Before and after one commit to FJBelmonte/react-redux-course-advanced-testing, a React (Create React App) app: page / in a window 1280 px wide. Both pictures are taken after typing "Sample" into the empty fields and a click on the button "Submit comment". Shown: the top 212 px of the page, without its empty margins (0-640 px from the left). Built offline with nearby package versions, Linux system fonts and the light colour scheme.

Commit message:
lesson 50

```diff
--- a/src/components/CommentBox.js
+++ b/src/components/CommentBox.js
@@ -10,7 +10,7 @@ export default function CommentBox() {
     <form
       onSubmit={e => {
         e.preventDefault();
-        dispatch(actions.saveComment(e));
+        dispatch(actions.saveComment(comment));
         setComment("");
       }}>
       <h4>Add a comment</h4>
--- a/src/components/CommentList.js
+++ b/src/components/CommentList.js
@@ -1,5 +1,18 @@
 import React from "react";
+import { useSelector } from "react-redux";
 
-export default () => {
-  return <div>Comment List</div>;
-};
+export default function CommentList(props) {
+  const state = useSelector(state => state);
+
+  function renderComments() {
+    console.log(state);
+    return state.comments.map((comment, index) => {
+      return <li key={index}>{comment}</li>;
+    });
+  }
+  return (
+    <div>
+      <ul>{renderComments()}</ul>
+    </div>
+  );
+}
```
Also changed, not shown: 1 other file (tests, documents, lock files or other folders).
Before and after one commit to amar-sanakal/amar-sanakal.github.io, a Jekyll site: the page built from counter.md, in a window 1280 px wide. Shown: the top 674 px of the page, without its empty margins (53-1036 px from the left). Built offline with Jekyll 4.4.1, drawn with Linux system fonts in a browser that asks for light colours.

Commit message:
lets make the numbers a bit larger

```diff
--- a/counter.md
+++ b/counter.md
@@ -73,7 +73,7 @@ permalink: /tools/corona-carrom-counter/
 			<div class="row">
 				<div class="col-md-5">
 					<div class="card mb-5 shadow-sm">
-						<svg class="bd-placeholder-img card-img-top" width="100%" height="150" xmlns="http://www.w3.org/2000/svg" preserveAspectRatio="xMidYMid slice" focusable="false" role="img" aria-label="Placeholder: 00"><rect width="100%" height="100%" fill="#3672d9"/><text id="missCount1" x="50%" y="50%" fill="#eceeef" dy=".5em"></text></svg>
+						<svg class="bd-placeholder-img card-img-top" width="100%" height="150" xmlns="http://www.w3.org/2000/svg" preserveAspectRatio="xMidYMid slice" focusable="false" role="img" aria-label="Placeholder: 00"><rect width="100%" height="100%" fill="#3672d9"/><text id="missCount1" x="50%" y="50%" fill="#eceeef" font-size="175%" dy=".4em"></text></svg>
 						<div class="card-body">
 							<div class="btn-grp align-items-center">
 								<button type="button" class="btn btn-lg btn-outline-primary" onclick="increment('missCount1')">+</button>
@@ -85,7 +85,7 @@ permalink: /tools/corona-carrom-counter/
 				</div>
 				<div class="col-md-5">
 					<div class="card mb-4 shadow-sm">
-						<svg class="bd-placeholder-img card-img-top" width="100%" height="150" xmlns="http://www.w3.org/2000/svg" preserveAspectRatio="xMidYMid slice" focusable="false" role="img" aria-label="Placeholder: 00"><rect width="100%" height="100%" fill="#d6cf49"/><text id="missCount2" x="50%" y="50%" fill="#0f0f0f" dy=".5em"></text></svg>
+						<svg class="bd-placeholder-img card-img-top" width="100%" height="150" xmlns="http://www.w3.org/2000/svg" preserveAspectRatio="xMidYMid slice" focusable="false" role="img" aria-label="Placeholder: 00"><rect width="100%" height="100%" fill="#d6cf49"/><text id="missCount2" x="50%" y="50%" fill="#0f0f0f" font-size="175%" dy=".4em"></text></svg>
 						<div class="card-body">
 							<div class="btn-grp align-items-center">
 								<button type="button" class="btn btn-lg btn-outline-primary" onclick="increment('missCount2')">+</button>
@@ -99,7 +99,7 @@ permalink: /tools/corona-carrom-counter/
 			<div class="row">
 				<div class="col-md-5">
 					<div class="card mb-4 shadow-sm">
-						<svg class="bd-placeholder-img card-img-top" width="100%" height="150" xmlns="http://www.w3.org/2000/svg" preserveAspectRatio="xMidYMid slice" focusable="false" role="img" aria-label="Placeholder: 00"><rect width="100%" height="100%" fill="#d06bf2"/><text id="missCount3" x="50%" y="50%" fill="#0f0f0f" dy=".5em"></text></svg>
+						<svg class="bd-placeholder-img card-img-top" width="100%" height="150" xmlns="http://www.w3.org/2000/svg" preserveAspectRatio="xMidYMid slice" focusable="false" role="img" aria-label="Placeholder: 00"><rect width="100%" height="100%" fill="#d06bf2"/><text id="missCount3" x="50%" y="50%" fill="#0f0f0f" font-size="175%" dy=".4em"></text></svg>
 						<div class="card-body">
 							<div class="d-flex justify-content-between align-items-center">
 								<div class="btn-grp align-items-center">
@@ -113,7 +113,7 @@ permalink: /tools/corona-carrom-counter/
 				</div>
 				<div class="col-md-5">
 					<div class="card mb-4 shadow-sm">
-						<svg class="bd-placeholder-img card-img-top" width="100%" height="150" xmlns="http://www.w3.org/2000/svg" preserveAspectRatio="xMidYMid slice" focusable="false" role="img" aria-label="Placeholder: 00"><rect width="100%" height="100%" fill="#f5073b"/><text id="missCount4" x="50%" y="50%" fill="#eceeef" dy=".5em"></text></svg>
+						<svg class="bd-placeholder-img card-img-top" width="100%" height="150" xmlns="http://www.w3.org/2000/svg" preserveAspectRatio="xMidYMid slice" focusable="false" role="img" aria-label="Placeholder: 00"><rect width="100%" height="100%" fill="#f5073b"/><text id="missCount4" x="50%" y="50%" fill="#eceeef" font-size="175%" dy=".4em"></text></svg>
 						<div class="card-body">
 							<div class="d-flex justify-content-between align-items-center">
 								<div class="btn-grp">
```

+ + + +

Aim of the task
For each line in the records that contains the word "import", make a copy.

Response to this task
 import React from "react";
+import { useSelector } from "react-redux";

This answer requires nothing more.